No, I’m not going romantic on you. I want to speak on empathy. Audrey Hepburn’s character, Jo Stockton, is a girl wrapped up in books, philosophy, and all things head knowledge. Then Fred Astaire, who plays the character of Dick Avery, comes along and introduces her to a completely different world — heart. Throughout the rest of the film I watched a bobbing of dynamics from one side of the playing field to the other: head vs. heart. The way they merge? Through community with one another. I am Jo.
Growing up, I admired the laws and statutes God established in the Bible. I loved — and still love — the beauty created from order and the art mastered by discipline, but my head was wrapped up in a solid brick wall that only knew what it was to be the light of Christ on paper; and I was just beginning to scratch the surface of what it meant to be the light of Christ, in person, when I was attending a university. So when I stepped out from under the academic umbrella, a torrential downpour of experience came when Jesus took me to splash in the puddles and take a leap into the unknown. I became a physical representation of Christ’s love in the most vulnerable place I could go to: home. And it all began with my internship.
As I mentioned in the beginning of this year, I had never understood the world of missions except through the basic formula that: me + plane + foreign country + Jesus = missions. I had never been introduced to a higher math of mission work in my hometown. Funny how the greatest culture shock I think I have yet faced has been right at home.
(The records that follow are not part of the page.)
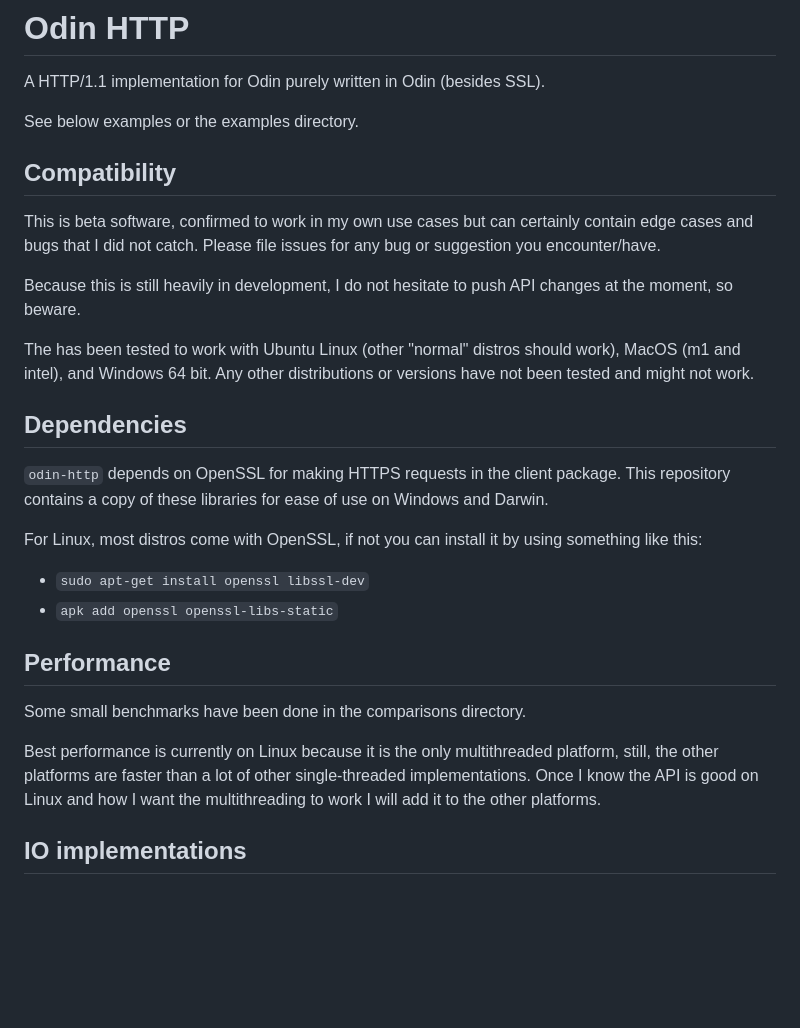
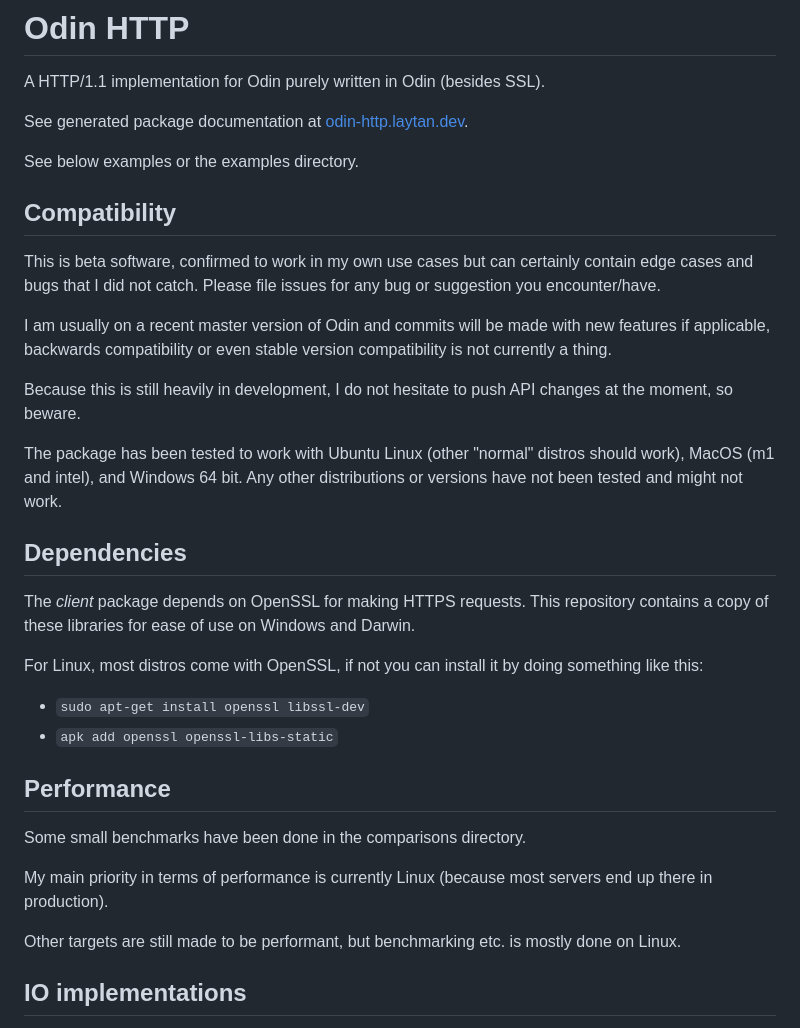
Before and after one commit to laytan/odin-http, a Markdown page: README.md, the part around the change. Drawn GitHub-style; blank space fills up the shorter version.

Commit message:
docs: clarify readme

```diff
--- a/README.md
+++ b/README.md
@@ -1,6 +1,8 @@
 # Odin HTTP
 
 A HTTP/1.1 implementation for Odin purely written in Odin (besides SSL).
+
+See generated package documentation at [odin-http.laytan.dev](https://odin-http.laytan.dev).
 
 See below examples or the examples directory.
 
@@ -9,17 +11,20 @@ See below examples or the examples directory.
 This is beta software, confirmed to work in my own use cases but can certainly contain edge cases and bugs that I did not catch.
 Please file issues for any bug or suggestion you encounter/have.
 
+I am usually on a recent master version of Odin and commits will be made with new features if applicable, backwards compatibility or even
+stable version compatibility is not currently a thing.
+
 Because this is still heavily in development, I do not hesitate to push API changes at the moment, so beware.
 
-The has been tested to work with Ubuntu Linux (other "normal" distros should work), MacOS (m1 and intel), and Windows 64 bit.
+The package has been tested to work with Ubuntu Linux (other "normal" distros should work), MacOS (m1 and intel), and Windows 64 bit.
 Any other distributions or versions have not been tested and might not work.
 
 ## Dependencies
 
-`odin-http` depends on OpenSSL for making HTTPS requests in the client package.
+The *client* package depends on OpenSSL for making HTTPS requests.
 This repository contains a copy of these libraries for ease of use on Windows and Darwin.
 
-For Linux, most distros come with OpenSSL, if not you can install it by using something like this:
+For Linux, most distros come with OpenSSL, if not you can install it by doing something like this:
 - `sudo apt-get install openssl libssl-dev`
 - `apk add openssl openssl-libs-static`
 
@@ -27,9 +32,9 @@ For Linux, most distros come with OpenSSL, if not you can install it by using so
 
 Some small benchmarks have been done in the comparisons directory.
 
-Best performance is currently on Linux because it is the only multithreaded platform, still, the other platforms
-are faster than a lot of other single-threaded implementations.
-Once I know the API is good on Linux and how I want the multithreading to work I will add it to the other platforms.
+My main priority in terms of performance is currently Linux (because most servers end up there in production).
+
+Other targets are still made to be performant, but benchmarking etc. is mostly done on Linux.
 
 ## IO implementations
 
```
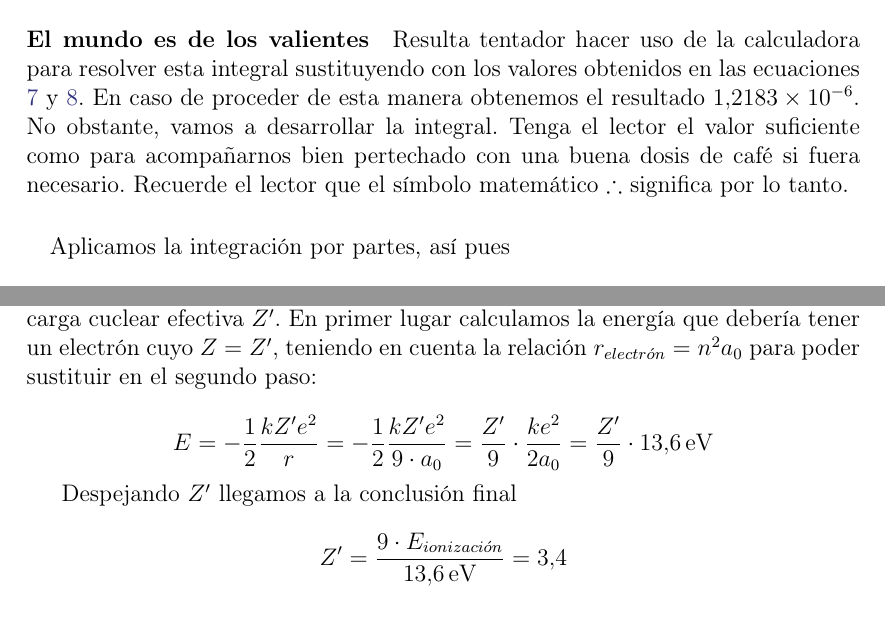
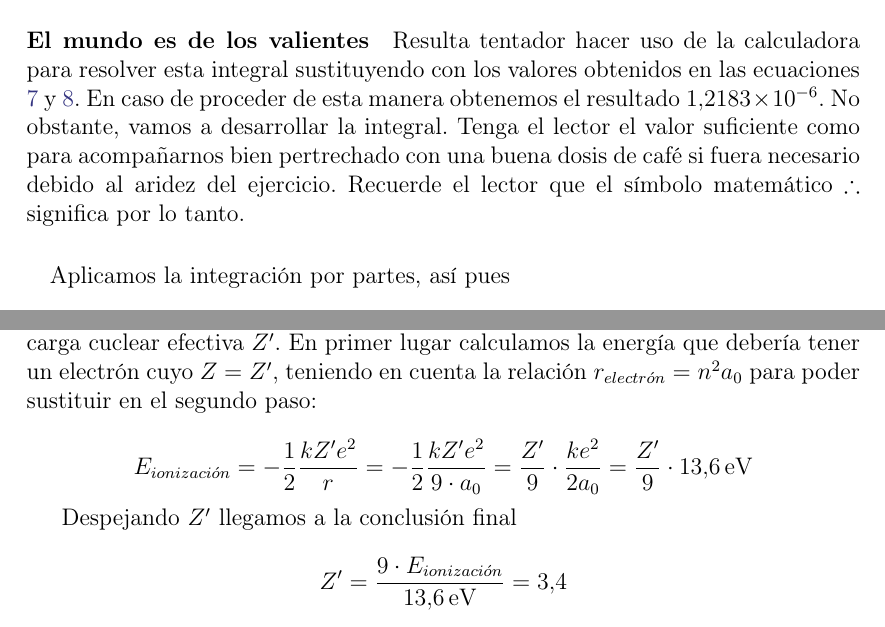
Before and after one commit to profesors/FF3, a LaTeX paper (FF3_2015_Resuelto.tex): two parts of pages 7 and 9 of 10, joined at a grey line, cut so that both start at the same text. Compiled offline with pdfLaTeX.

Commit message:
Arregladas algunas mal escritas

```diff
--- a/FF3_2015_Resuelto.tex
+++ b/FF3_2015_Resuelto.tex
@@ -407,8 +407,8 @@
     \paragraph{El mundo es de los valientes} Resulta tentador hacer uso de la calculadora para resolver esta integral sustituyendo
     con los valores obtenidos en las ecuaciones \ref{eq:radio_nucleo_atomico} y \ref{eq:calculo_de_a}. En caso de proceder
     de esta manera obtenemos el resultado \num{1.2183d-6}. No obstante, vamos a desarrollar la integral. Tenga el lector
-    el valor suficiente como para acompañarnos bien pertechado con una buena dosis de café si fuera necesario. Recuerde
-    el lector que el símbolo matemático $\therefore$ significa por lo tanto.
+    el valor suficiente como para acompañarnos bien pertrechado con una buena dosis de café si fuera necesario debido
+    al aridez del ejercicio. Recuerde el lector que el símbolo matemático $\therefore$ significa por lo tanto.
 
     \paragraph{} Aplicamos la integración por partes, así pues
 
@@ -496,7 +496,7 @@
     energía que debería tener un electrón cuyo $Z = Z'$, teniendo en cuenta la relación
     $r_{electr\acute{o}n} = n^2 a_0$ para poder sustituir en el segundo paso:
 
-    $$E=-\frac{1}{2}\frac{kZ'e^2}{r} = -\frac{1}{2}\frac{k Z' e^2}{9 \cdot a_0} = \frac{Z'}{9}\cdot \frac{k e^2}{2 a_0}=
+    $$E_{ionizaci\acute{o}n}=-\frac{1}{2}\frac{kZ'e^2}{r} = -\frac{1}{2}\frac{k Z' e^2}{9 \cdot a_0} = \frac{Z'}{9}\cdot \frac{k e^2}{2 a_0}=
     \frac{Z'}{9}\cdot \SI{13.6}{\electronvolt}$$
 
 
```
Also changed, not shown: 1 other file.
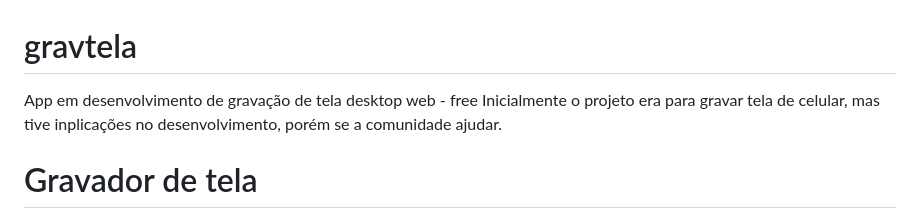
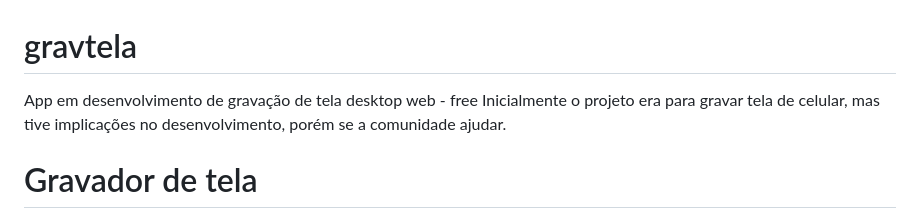
Before and after one commit to ReginaldoGuedes/gravtela, a Markdown page: README.md, the part around the change. Rendered like a GitHub page.

Commit message:
Fix typo in project implications description
Corrected a typo in the README regarding project implications.

```diff
--- a/README.md
+++ b/README.md
@@ -1,6 +1,6 @@
 # gravtela
 App em desenvolvimento de gravação de tela desktop web - free
-Inicialmente o projeto era para gravar tela de celular, mas tive inplicações no desenvolvimento, porém se a comunidade ajudar.
+Inicialmente o projeto era para gravar tela de celular, mas tive implicações no desenvolvimento, porém se a comunidade ajudar.
 
 # Gravador de tela
 
```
God is bringing me from sympathy, to empathy.
Looking back, I realize I have been struggling to live from the safe distance that is sympathy — I seem to understand where others are coming from, but that is about as committed as I come. I’m going to take Jo’s definition further and say that empathy is not just putting oneself in someone else’s place, but committing to stick around and come alongside others.
Jo is introduced to a whole new perspective when Dick kisses her at the end of this clip. She sees there is more to her world than philosophy and books. I’m not saying it took a kiss for me to come around, but a community of families who daily exercise empathy and seek Jesus and his kingdom in all things. This is my experience with Border Fellows and Ciudad Nueva. Hearing a student’s hopes and fears when we’re making crafts, or laughing over jokes as I drive them home reveals Empathy’s beauty. My head has found empathy in community.
God has come in and invited me to see his heart for, not just the Ciudad Nueva community, but the world. Literally. Every person on this planet. God’s heart for us is to bear our burdens, to reach across the chasm of our brokenness and create a bridge to beauty. This is Jesus. This is Jesus in us.
I will never be the same.